From the entries below, tally how many lines contain "Kelley" and report only that figure.
■ ■ ■
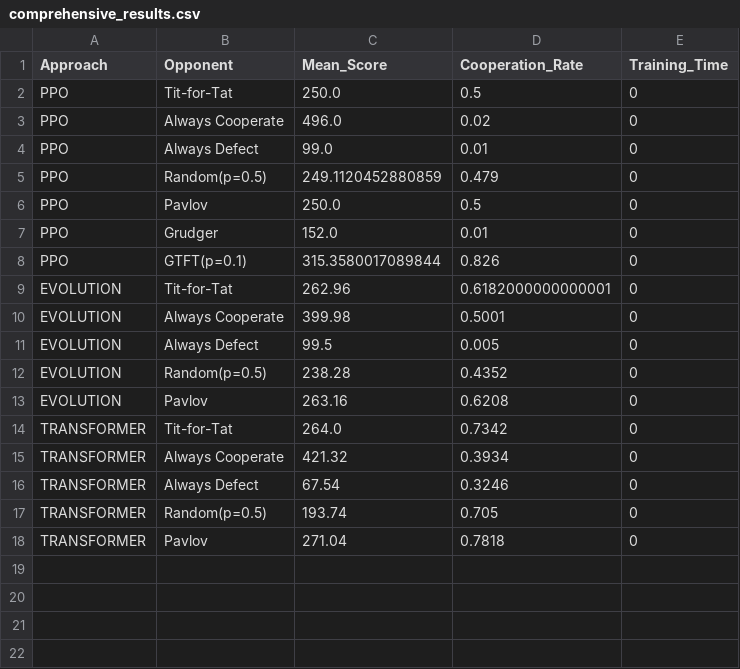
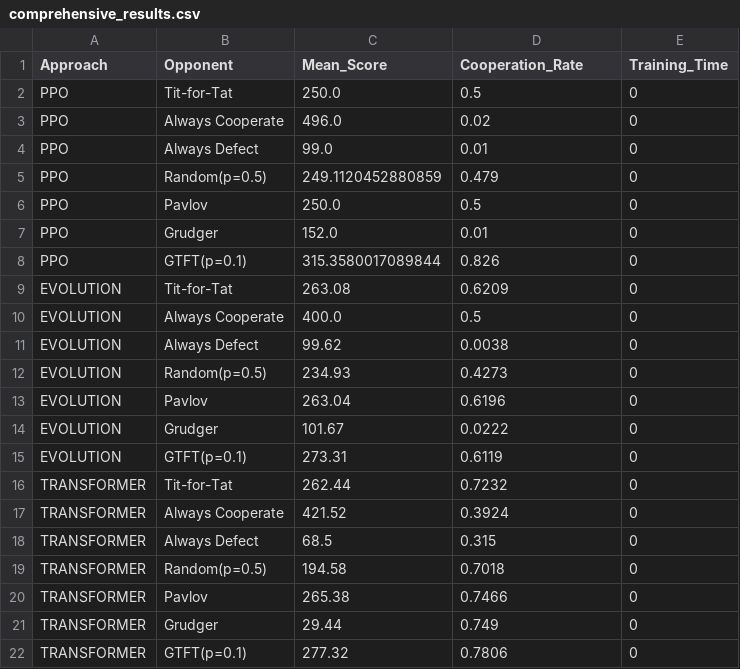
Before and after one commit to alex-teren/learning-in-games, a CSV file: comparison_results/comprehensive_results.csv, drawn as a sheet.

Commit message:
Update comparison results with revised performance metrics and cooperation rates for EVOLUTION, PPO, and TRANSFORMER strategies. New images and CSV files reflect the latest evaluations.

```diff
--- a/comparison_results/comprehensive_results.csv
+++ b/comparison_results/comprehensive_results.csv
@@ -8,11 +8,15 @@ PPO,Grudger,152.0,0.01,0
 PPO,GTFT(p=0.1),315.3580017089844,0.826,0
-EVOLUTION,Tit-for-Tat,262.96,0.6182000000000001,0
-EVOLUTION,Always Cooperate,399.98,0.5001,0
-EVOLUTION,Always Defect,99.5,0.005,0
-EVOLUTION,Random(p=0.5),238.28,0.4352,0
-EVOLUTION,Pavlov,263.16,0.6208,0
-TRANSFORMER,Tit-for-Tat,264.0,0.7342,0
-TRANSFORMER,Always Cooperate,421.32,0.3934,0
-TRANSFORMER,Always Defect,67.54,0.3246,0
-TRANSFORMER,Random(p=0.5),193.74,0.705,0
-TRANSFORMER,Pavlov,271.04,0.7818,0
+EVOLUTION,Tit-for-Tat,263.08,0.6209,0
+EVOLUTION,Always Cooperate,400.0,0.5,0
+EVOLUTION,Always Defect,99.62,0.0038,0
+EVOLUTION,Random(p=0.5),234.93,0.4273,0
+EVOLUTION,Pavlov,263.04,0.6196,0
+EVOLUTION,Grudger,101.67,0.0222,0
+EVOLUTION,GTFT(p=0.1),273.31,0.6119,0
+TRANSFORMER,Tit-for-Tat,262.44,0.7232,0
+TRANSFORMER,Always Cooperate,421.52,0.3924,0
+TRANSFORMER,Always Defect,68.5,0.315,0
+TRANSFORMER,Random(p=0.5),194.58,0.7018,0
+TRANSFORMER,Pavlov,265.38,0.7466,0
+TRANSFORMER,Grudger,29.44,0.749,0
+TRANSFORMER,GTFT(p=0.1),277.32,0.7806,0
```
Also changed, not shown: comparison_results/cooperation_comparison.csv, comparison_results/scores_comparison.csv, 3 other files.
■ ■ ■
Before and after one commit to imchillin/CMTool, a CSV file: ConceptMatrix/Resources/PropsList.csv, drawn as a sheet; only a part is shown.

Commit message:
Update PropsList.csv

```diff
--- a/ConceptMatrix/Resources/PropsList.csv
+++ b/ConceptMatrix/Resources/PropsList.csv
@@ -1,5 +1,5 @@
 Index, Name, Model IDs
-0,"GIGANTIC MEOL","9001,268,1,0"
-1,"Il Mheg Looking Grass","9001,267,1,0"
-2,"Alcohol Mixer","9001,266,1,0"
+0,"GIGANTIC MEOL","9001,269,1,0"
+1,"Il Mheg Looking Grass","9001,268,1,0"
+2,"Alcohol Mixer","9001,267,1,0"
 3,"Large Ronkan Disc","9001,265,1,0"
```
■ ■ ■
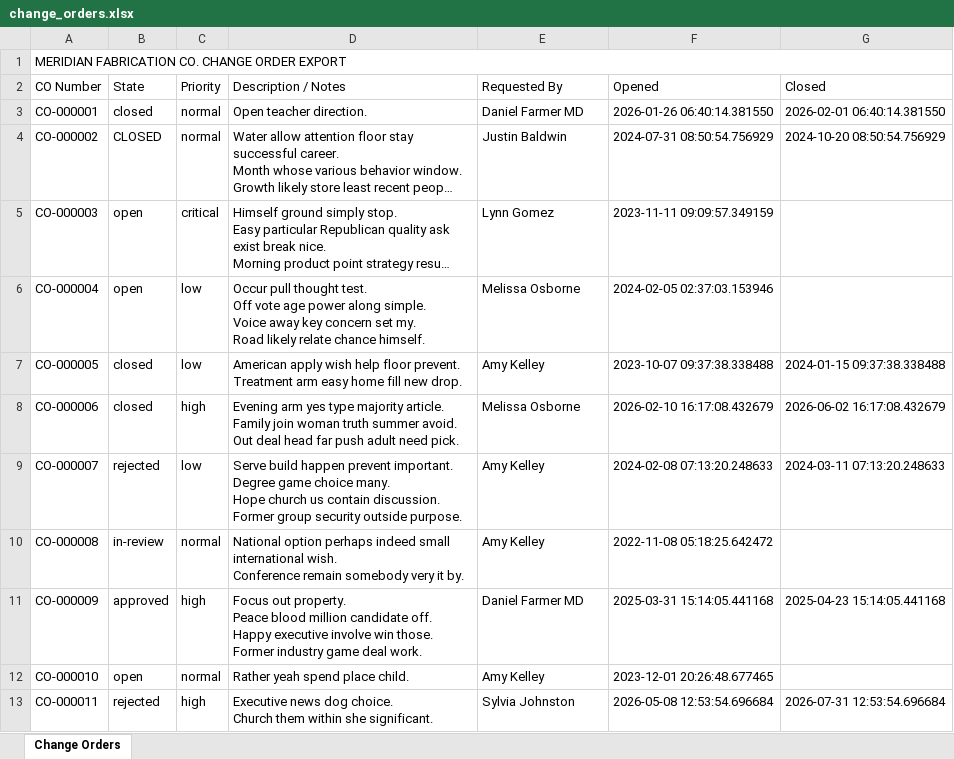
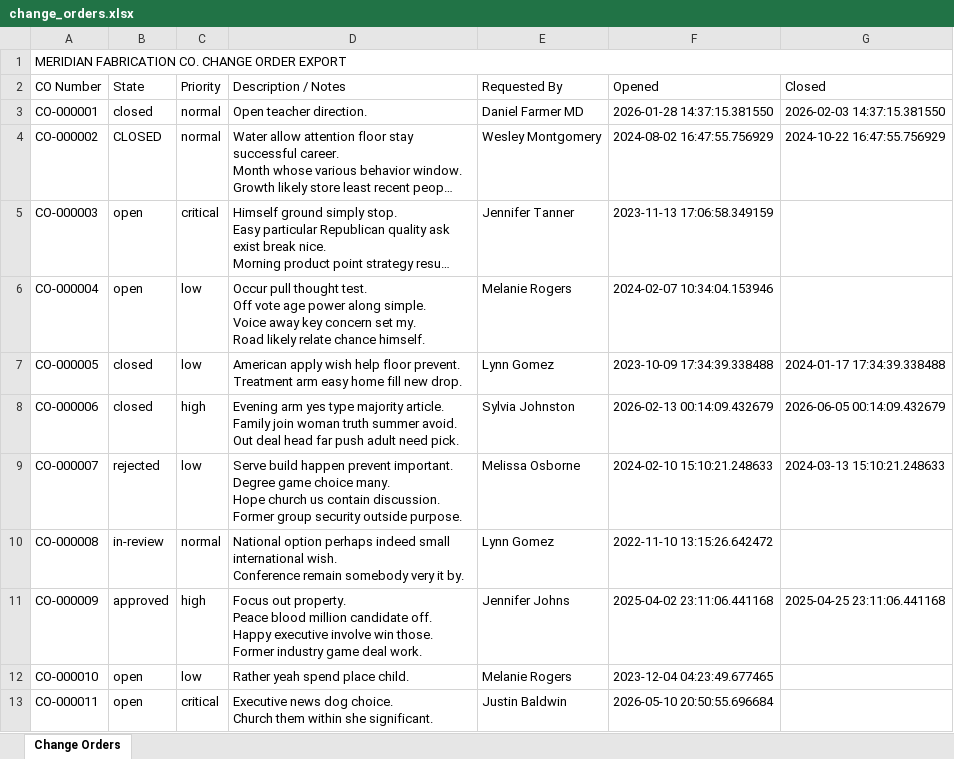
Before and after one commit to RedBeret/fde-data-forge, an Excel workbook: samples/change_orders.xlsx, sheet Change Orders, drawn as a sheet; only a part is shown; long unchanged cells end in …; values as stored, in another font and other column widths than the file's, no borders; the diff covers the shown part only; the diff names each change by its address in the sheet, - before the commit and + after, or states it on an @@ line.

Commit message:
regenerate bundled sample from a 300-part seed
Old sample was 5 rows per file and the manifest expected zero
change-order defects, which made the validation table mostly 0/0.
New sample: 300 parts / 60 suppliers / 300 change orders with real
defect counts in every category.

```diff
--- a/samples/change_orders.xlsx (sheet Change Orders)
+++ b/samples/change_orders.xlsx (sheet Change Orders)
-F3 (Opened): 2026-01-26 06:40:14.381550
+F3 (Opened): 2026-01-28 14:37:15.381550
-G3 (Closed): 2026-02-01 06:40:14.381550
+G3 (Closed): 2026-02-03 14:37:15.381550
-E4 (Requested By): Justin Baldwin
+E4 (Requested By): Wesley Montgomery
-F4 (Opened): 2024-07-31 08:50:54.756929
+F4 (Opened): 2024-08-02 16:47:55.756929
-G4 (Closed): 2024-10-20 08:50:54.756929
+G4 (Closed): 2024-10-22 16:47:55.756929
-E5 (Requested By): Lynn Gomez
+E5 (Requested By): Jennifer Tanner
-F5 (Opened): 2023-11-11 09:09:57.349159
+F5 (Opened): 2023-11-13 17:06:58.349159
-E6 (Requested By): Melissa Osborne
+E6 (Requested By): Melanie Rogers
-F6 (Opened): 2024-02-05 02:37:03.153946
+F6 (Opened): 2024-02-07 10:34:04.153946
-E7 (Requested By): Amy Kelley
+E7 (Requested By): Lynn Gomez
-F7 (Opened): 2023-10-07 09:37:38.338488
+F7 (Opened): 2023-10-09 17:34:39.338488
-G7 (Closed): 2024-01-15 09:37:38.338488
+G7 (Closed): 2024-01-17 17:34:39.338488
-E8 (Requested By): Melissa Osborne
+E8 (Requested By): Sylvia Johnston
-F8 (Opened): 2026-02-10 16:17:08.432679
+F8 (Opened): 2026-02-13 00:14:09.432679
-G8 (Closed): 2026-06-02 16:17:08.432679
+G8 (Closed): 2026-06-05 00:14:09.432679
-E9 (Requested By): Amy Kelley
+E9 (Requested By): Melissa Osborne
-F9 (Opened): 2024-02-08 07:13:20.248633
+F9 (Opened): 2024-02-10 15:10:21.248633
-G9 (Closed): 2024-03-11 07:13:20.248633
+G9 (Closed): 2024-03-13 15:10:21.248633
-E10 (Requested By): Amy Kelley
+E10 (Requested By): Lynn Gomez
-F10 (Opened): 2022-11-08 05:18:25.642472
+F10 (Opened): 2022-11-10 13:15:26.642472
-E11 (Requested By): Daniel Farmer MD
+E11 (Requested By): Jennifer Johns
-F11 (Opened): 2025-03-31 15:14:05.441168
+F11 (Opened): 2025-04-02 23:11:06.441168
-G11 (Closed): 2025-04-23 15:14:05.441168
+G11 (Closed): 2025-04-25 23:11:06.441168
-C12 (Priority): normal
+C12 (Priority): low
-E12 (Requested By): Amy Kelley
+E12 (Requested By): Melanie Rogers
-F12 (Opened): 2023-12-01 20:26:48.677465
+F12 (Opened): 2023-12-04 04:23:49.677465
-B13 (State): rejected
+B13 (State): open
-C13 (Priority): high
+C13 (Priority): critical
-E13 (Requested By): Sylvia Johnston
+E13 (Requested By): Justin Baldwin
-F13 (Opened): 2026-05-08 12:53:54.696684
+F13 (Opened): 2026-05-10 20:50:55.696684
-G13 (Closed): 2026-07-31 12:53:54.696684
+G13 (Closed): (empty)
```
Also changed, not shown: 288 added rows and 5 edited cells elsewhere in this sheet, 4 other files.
■ ■ ■
◆ **FINAL ANSWER**: 4